Have you ever seen a truly dark sky before? I’m talking about one where you’ve stepped outside and your mind was blown by the sheer number of stars in the sky.
If you haven’t, don’t worry, you are in the majority. One well-known study shows that over 80% of Americans can’t see the Milky Way. To me, that is a pretty shocking number, because people are missing out on so much beauty!
As a family that travels frequently in our RV to see the night sky, we regularly escape our suburban, light-polluted neighborhood to sit around and enjoy the stars. It’s important for us to get away from excessive light and find dark skies. Seeing the stars just makes us happy!
In this article, we will help you better understand what light pollution is, why it’s a problem, and what can be done about it…basically everything you need to know about light pollution as a camper. We also hope to inspire you to not just get away from light pollution to enjoy the stars but to also educate others and possibly even take action in your own community.

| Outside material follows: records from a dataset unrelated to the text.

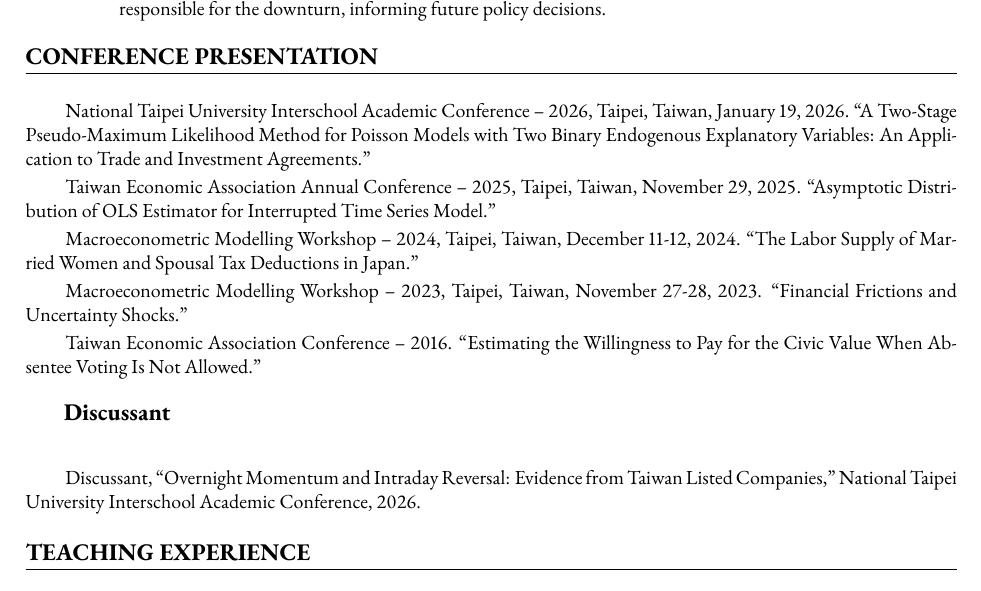
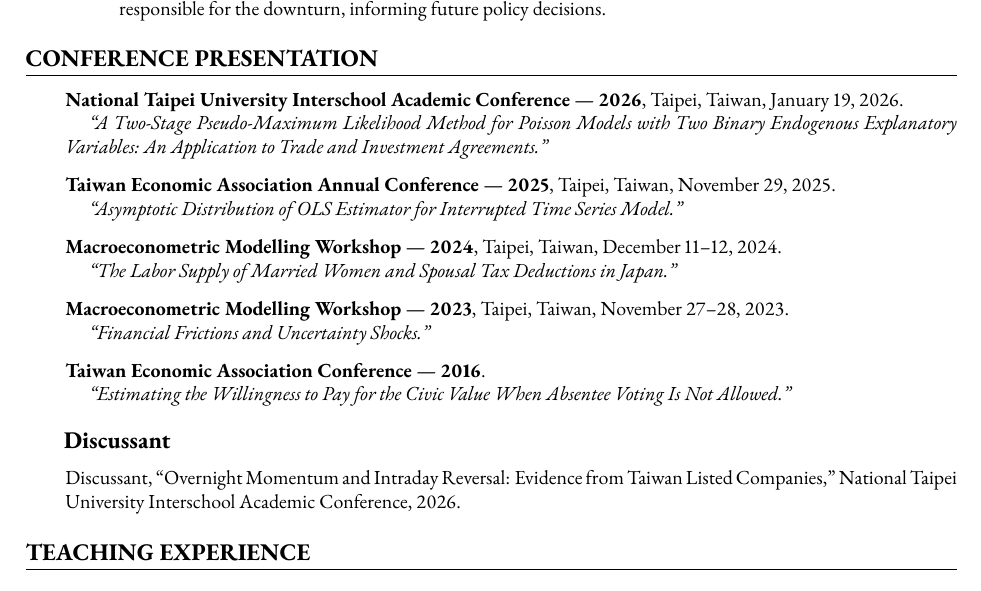
Before and after one commit to ShihYangLin/ShihYangLin.github.io, a LaTeX CV (cv/cv.tex): part of page 3 of 3, cut so that both start at the same text. Compiled offline with pdfLaTeX.

Commit message:
CV style: restructure Conference Presentation as two-line entries

```diff
--- a/cv/cv.tex
+++ b/cv/cv.tex
@@ -195,22 +195,25 @@ Macroeconomics, Financial Economics, Econometrics, International Finance
 
 % talks
 \cvsection{Conference Presentation}
-\indent
 
-National Taipei University Interschool Academic Conference -- 2026, Taipei, Taiwan, January 19, 2026. “A Two-Stage Pseudo-Maximum Likelihood Method for Poisson Models with Two Binary Endogenous Explanatory Variables: An Application to Trade and Investment Agreements.”
-
-Taiwan Economic Association Annual Conference -- 2025, Taipei, Taiwan, November 29, 2025. “Asymptotic Distribution of OLS Estimator for Interrupted Time Series Model.”
-
-Macroeconometric Modelling Workshop -- 2024, Taipei, Taiwan, December 11-12, 2024. “The Labor Supply of Married Women and Spousal Tax Deductions in Japan.”
-
-Macroeconometric Modelling Workshop -- 2023, Taipei, Taiwan, November 27-28, 2023. “Financial Frictions and Uncertainty Shocks.”
-
-Taiwan Economic Association Conference -- 2016. “Estimating the Willingness to Pay for the Civic Value When Absentee Voting Is Not Allowed.”
+\begin{cvlist}
+    \item \textbf{National Taipei University Interschool Academic Conference --- 2026}, Taipei, Taiwan, January 19, 2026. \\
+    \hspace*{1.2em}\textit{“A Two-Stage Pseudo-Maximum Likelihood Method for Poisson Models with Two Binary Endogenous Explanatory Variables: An Application to Trade and Investment Agreements.”}
+    \item \textbf{Taiwan Economic Association Annual Conference --- 2025}, Taipei, Taiwan, November 29, 2025. \\
+    \hspace*{1.2em}\textit{“Asymptotic Distribution of OLS Estimator for Interrupted Time Series Model.”}
+    \item \textbf{Macroeconometric Modelling Workshop --- 2024}, Taipei, Taiwan, December 11--12, 2024. \\
+    \hspace*{1.2em}\textit{“The Labor Supply of Married Women and Spousal Tax Deductions in Japan.”}
+    \item \textbf{Macroeconometric Modelling Workshop --- 2023}, Taipei, Taiwan, November 27--28, 2023. \\
+    \hspace*{1.2em}\textit{“Financial Frictions and Uncertainty Shocks.”}
+    \item \textbf{Taiwan Economic Association Conference --- 2016}. \\
+    \hspace*{1.2em}\textit{“Estimating the Willingness to Pay for the Civic Value When Absentee Voting Is Not Allowed.”}
+\end{cvlist}
 
 \cvsubsection{Discussant}
-\indent
 
-Discussant, “Overnight Momentum and Intraday Reversal: Evidence from Taiwan Listed Companies,” National Taipei University Interschool Academic Conference, 2026.
+\begin{cvlist}
+    \item Discussant, “Overnight Momentum and Intraday Reversal: Evidence from Taiwan Listed Companies,” National Taipei University Interschool Academic Conference, 2026.
+\end{cvlist}
 
 
 % teaching experience
```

Use our stargazing campground map to find the darkest skies near you.
What do Astronomers Mean by Light Pollution?
When astronomers and stargazers talk about light pollution, we usually mean artificial light that is excessive or misdirected. In simpler terms, it’s too much light or light shooting off in all directions instead of one controlled direction. It can come from different types of light sources such as neighborhood streetlights, stadium lights, homes with unshielded floodlights, stores and businesses with strong lighting, and many other types of lights.
You’ve seen them before. These light sources aren’t correctly aimed or are way too excessive and basically escape into the night sky which can impact both people and animals. If you don’t need the light on, simply turn it off or minimize it as much as possible.
With all this overdone artificial lighting or light pollution, we lose our connection to our universe without the aid of telescopes. It also means we might then need to travel somewhere far away from home without too many lights.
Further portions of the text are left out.